Change detection outputs:
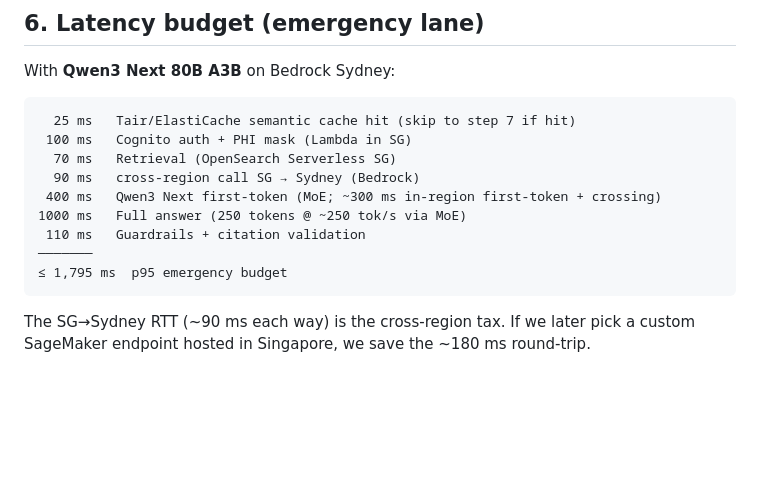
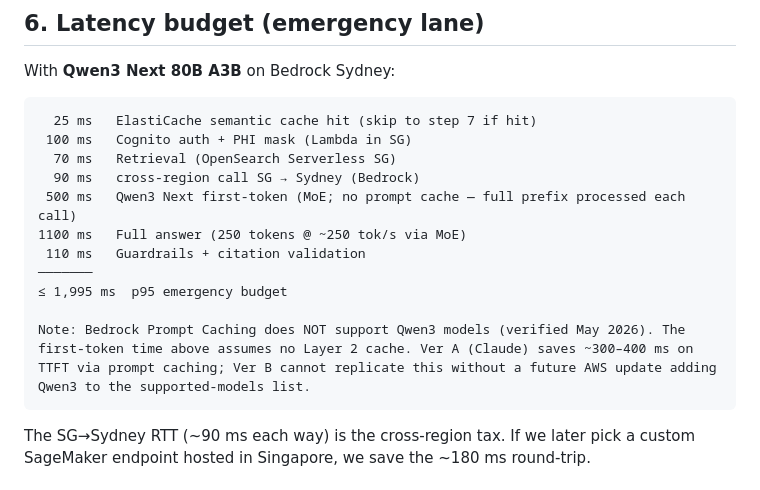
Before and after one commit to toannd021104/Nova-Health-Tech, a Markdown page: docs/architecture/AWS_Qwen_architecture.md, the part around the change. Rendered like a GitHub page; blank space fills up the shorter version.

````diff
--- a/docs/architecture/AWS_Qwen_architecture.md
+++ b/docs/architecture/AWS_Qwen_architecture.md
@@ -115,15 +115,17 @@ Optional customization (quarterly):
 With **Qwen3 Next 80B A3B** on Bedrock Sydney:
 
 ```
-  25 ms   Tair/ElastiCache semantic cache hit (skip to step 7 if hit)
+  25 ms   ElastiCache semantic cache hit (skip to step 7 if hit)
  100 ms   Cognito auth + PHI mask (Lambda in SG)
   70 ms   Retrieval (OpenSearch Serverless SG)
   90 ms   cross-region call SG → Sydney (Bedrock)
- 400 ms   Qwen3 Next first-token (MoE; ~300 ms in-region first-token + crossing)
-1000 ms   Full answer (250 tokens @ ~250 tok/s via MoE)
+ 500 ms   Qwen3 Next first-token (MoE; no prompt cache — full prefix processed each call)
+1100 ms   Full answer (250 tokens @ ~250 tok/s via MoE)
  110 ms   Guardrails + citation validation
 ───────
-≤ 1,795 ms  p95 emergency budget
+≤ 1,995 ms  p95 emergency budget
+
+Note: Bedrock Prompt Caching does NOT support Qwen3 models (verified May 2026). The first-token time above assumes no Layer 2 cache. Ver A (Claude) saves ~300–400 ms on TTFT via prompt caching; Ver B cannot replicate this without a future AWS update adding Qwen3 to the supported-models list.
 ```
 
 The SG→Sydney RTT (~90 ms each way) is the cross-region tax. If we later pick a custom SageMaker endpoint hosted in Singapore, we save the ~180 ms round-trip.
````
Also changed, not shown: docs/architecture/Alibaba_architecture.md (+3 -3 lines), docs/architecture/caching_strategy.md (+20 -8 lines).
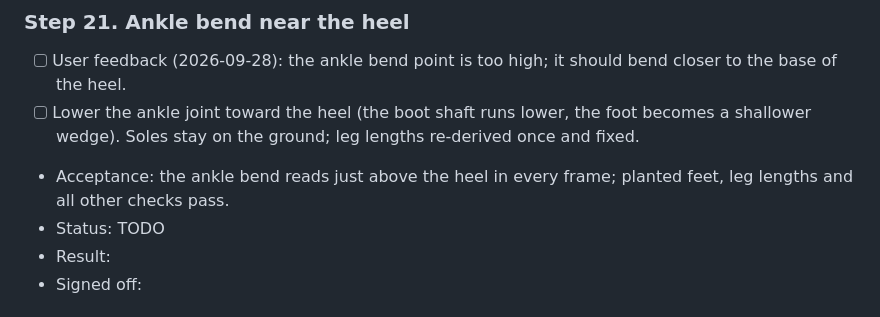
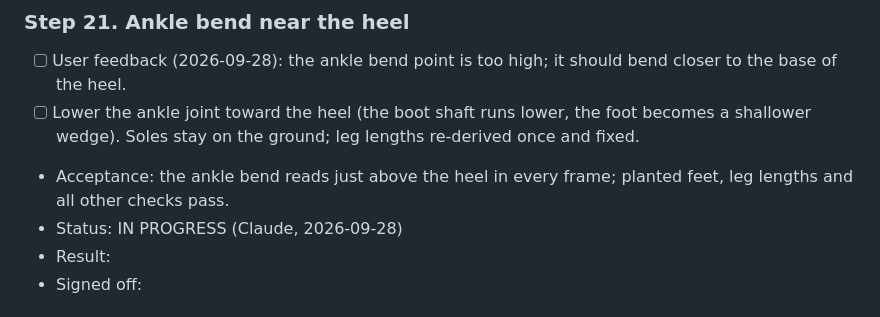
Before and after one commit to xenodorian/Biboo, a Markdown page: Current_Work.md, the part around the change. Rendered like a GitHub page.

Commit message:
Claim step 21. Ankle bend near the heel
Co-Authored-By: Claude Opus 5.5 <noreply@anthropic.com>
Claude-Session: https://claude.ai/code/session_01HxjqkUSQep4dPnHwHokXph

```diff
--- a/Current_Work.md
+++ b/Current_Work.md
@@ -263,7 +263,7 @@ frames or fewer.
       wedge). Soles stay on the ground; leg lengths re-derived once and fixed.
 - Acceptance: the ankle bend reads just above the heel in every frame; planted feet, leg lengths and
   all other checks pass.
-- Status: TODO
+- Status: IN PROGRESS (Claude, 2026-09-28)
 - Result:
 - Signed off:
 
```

== Task goal ==
Each line of the data that holds the word "Next" should be copied.

== Task solution ==
 With **Qwen3 Next 80B A3B** on Bedrock Sydney:
- 400 ms   Qwen3 Next first-token (MoE; ~300 ms in-region first-token + crossing)
+ 500 ms   Qwen3 Next first-token (MoE; no prompt cache — full prefix processed each call)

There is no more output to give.